As one of the Diaspora visitors to Somaliland I was very disappointed to learn that planes cannot land at night on the runway of Hargeisa International airport due to the lack of runway lighting. In talking to a pilot who frequently flies to Hargeisa I was also surprised to learn how much was paid for landing rights. A runway lighting system could be installed within a week and would cost the airport administration less than a couple of weeks’ worth of the fees collected from those who utilize the airport facilities.
There is also a simple way to provide a lighting system without the need for a generator to supply energy. Solar-powered runway lights can be purchased by anybody for little more than conventional runway lights, and eventually the system would pay itself. In contrast, a generator would burn fifty gallons of diesel each night. These will also help the passengers who fly from Dubia/Sharijah to Hargeisa who needlessly spent four hours in those terminals instead of starting their journey early and arriving Hargeisa before dawn.

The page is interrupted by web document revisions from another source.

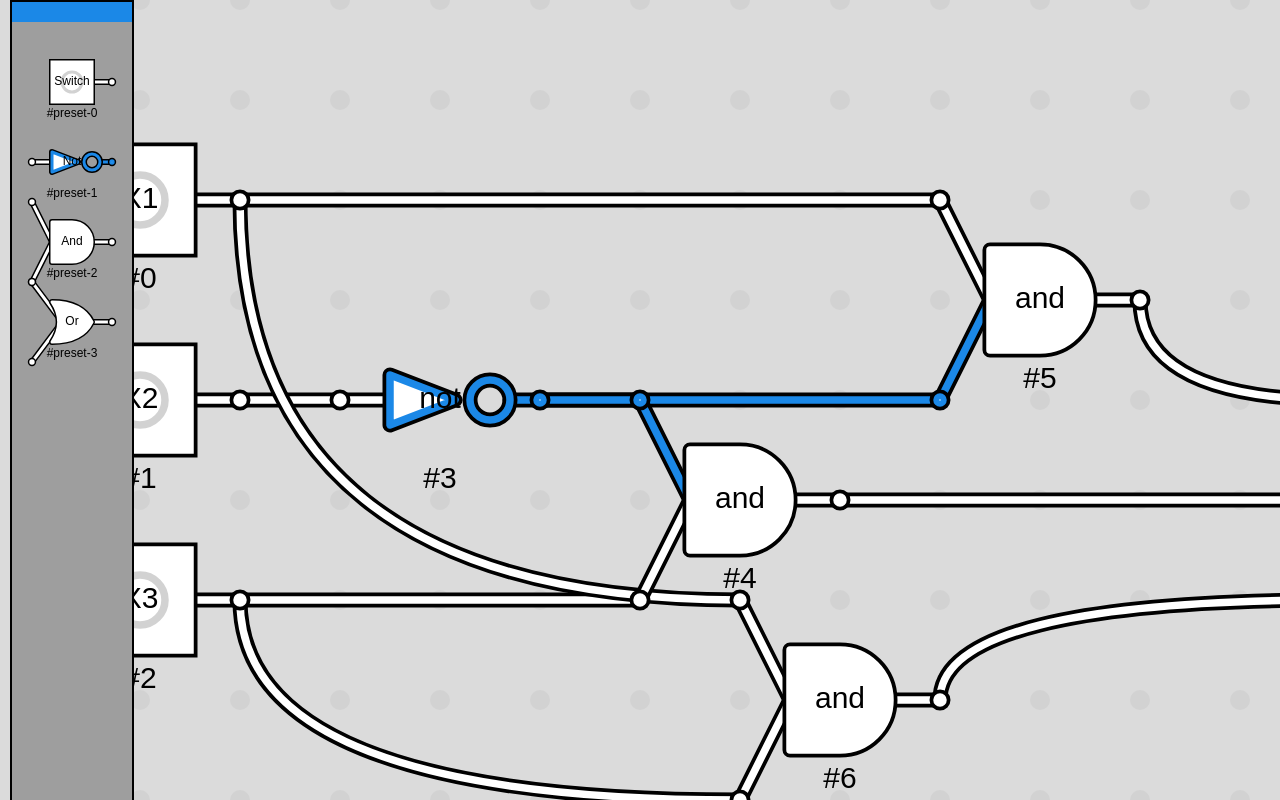
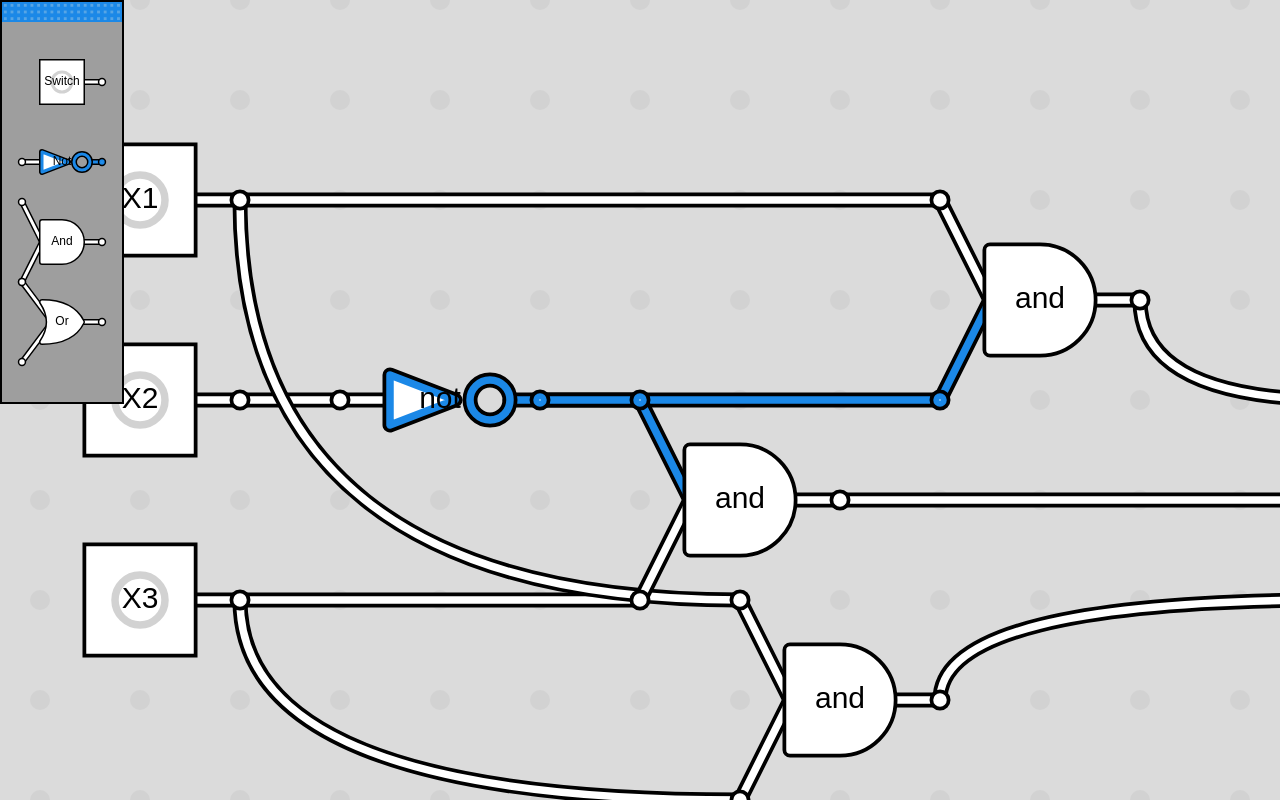
Before and after one commit to Agzam-Ar/boolsim, a React (Create React App) app: page / in a window 1280 px wide. Built offline with nearby package versions, Linux system fonts and the light colour scheme.

Commit message:
Added fram dragg

```diff
--- a/src/Themes.js
+++ b/src/Themes.js
@@ -65,6 +65,7 @@ const Themes = {
     	frameBackground: "#9E9E9E",
     	frameHeadSize: "20px",
     	frameHeadColor: "#1B88E7",
+    	frameHeadColorAccent: "#57A5E5",
 
 		powerSize: .75,
 		glow: false,
--- a/src/Vars.js
+++ b/src/Vars.js
@@ -11,10 +11,8 @@ let frames = {};
 
 
 let state = {
-
 	blocks: {},
 	links: {},
-
 };
 
 
@@ -211,7 +209,7 @@ class Frame {
 }
 
 
-frames["blocks-pattle"] = new Frame({x:10,y:0, w:window.innerHeight*3/20, h:window.innerHeight});
+frames["blocks-pattle"] = new Frame({x:0,y:0, w:window.innerHeight*3/20, h:window.innerHeight*10/20});
 
 
 window["Vars"] = Vars;
@@ -318,39 +316,6 @@ class Block {
 		encoded += encodeName;
 		return encoded;
 	}
-
-
-
-
-
-
-
-
-
-
-
-
-
-
-
-
-
-
-
-
-
-
-
-
-
-
-
-
-
-
-
-
-
 
 	remove() {
 		Vars.getBlocks()[this.id] = undefined;
@@ -540,12 +505,6 @@ class Wire {
 	}
 
 
-
-
-
-
-
-
 	static decode(code, props) {
 		let wire = {blocks: props.state.blocks};
 		wire.from = Strings.decodeNumber(code, props);
@@ -564,43 +523,6 @@ class Wire {
 		encoded += Strings.encodeNumber(this.toPort);
 		return encoded;
 	}
-
-
-
-
-
-
-
-
-
-
-
-
-
-
-
-
-
-
-
-
-
-
-
-
-
-
-
-
-
-
-
-
-
-
-
-
-
 
 }
 
@@ -677,6 +599,14 @@ window.addEventListener('mousemove', e => {
 			Vars.mouse.draggLastPos = pos;
 			Vars.mouse.draggBlock.overlay = true;
 		}
+		if(Vars.mouse.draggType == 'move-frame') {
+			pos = {x: e.clientX, y: e.clientY};
+			let x = Vars.mouse.draggBlockPos.x + (pos.x - Vars.mouse.draggStart.x);
+			let y = Vars.mouse.draggBlockPos.y + (pos.y - Vars.mouse.draggStart.y);
+			Vars.mouse.draggBlock.box.x = Math.min(Math.max(0, x), Vars.camera.width - Vars.mouse.draggBlock.box.w);
+			Vars.mouse.draggBlock.box.y = Math.min(Math.max(0, y), Vars.camera.height - Vars.mouse.draggBlock.box.h);
+			Vars.renderScheme();
+		}
 		if(Vars.mouse.draggType == 'create-wire') { //Vars.mouse.draggBlock != undefined) {
 			// let x = Vars.mouse.draggBlockPos.x + pos.x - Vars.mouse.draggStart.x;
 			// let y = Vars.mouse.draggBlockPos.y + pos.y - Vars.mouse.draggStart.y;
@@ -691,7 +621,7 @@ window.addEventListener('mousemove', e => {
 });
 
 window.addEventListener('mouseup', e => {
-	if(Vars.mouse.draggBlock != undefined) {
+	if(Vars.mouse.draggType == 'move-block') {
 		let x = Vars.mouse.draggBlock.box.x;
 		let y = Vars.mouse.draggBlock.box.y;
 		x = Math.round(x/Vars.tilesize)*Vars.tilesize;
@@ -710,6 +640,9 @@ window.addEventListener('mouseup', e => {
 		Vars.renderScheme();
 		Vars.mouse.draggBlock = undefined;
 		Vars.mouse.draggStart = undefined;
+	}
+	if(Vars.mouse.draggType == 'move-frame') {
+
 	}
 	if(Vars.mouse.draggType == 'create-wire') {
 		let l = Vars.wirePreset();
--- a/src/sim/Block.js
+++ b/src/sim/Block.js
@@ -107,7 +107,7 @@ class BlockElement extends React.Component {
 			{glow ? <g transform={`rotate(${this.block.angle*90} 0 0)`} className="bloor1">{this.getBody()}</g> : []}
 			{glow ? <g transform={`rotate(${this.block.angle*90} 0 0)`} className="bloor2">{this.getBody()}</g> : []}
 			{<text className="label" stroke="none">{this.block.name}</text>}
-			{<text y="8" className="label" stroke="none">#{this.block.id}</text>}
+			{/*{<text y="8" className="label" stroke="none">#{this.block.id}</text>}*/}
         </g>);
     }
 
--- a/src/sim/Wire.js
+++ b/src/sim/Wire.js
@@ -21,7 +21,6 @@ class WireElement extends React.Component {
 	}
 
     render() {
-    	console.log(this.id);
 		let link = this.id == 'preset' ? Vars.wirePreset() : Vars.getLinks()[this.id];
 		let bs = Vars.getBlocks();
 
--- a/src/ui/FloatFrame.css
+++ b/src/ui/FloatFrame.css
@@ -16,7 +16,7 @@
 
 	background: var(--frame-border-color);
 
-	cursor: n-resize;
+/*	cursor: n-resize;*/
 	border: 2px solid transparent;
 }
 
@@ -29,6 +29,10 @@
 
 .floatframe > .framehead {
 	cursor: pointer;
+	user-select: none;
 	height: var(--frame-head-size);
 	background: var(--frame-head-color);
+	background-image: radial-gradient(var(--frame-head-color-accent) 30%, transparent 20%);
+	background-position: 0 0, 50px 50px;
+	background-size: calc(var(--frame-head-size) / 3) calc(var(--frame-head-size) / 3);
 }
--- a/src/ui/FloatFrame.js
+++ b/src/ui/FloatFrame.js
@@ -1,5 +1,5 @@
 
-
+import Vars from '../Vars';
 import './FloatFrame.css';
 
 function FloatFrame(props) {
@@ -10,7 +10,15 @@ function FloatFrame(props) {
 	let box = frame.box;
 
 	return  <div className="floatframe" style={{left: `${box.x}px`, top: `${box.y}px`, width: `${box.w}px`, height: `${box.h}px`}}>
-				<div className="framehead"></div>
+				<div className="framehead" onMouseDown={e => {
+					let pos = {x:e.clientX, y:e.clientY};//Vars.toSvgPoint(e);
+					console.log(e);
+					Vars.mouse.draggType = 'move-frame';
+					Vars.mouse.draggStart = pos;
+					Vars.mouse.draggLastPos = pos;
+					Vars.mouse.draggBlockPos = {x:frame.box.x, y:frame.box.y};
+					Vars.mouse.draggBlock = frame;
+				}}>{props.title}</div>
 				<div className="content-box" style={{left: `${box.x}px`, top: `${box.y}px`, width: `${box.w}px`, height: `calc(${box.h}px - var(--frame-head-size))`}}>{content()}</div>
 			</div>;
 }
```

The new terminal for Hargeisa international airport is great addition to the airport facilities but what is frustrating about this project is how long it took to be completed, if ever (started date 1999 still waiting interior work). A project this size shouldn’t have taking three years to be completed, rather six to nine months. Its part of the construction management to contract out portion of project that are different from the usual construction items but each portion of contract should had a time limit and liquidation damage, if the contract is not complete on time. As I understood or was told, its open contract and each item is contracted out and starts after completing the proceeding. The inefficiency the whole country is facing when it comes a project that been managed either government or NGOs.
As a concern Somaliland citizen and an engineer who had an enough experience in the design, construction and management of infrastructure, I feel obligated to point out the needs of our people and suggest any reasonable solution or suggestions that I can honestly share without pointing fingers to individuals.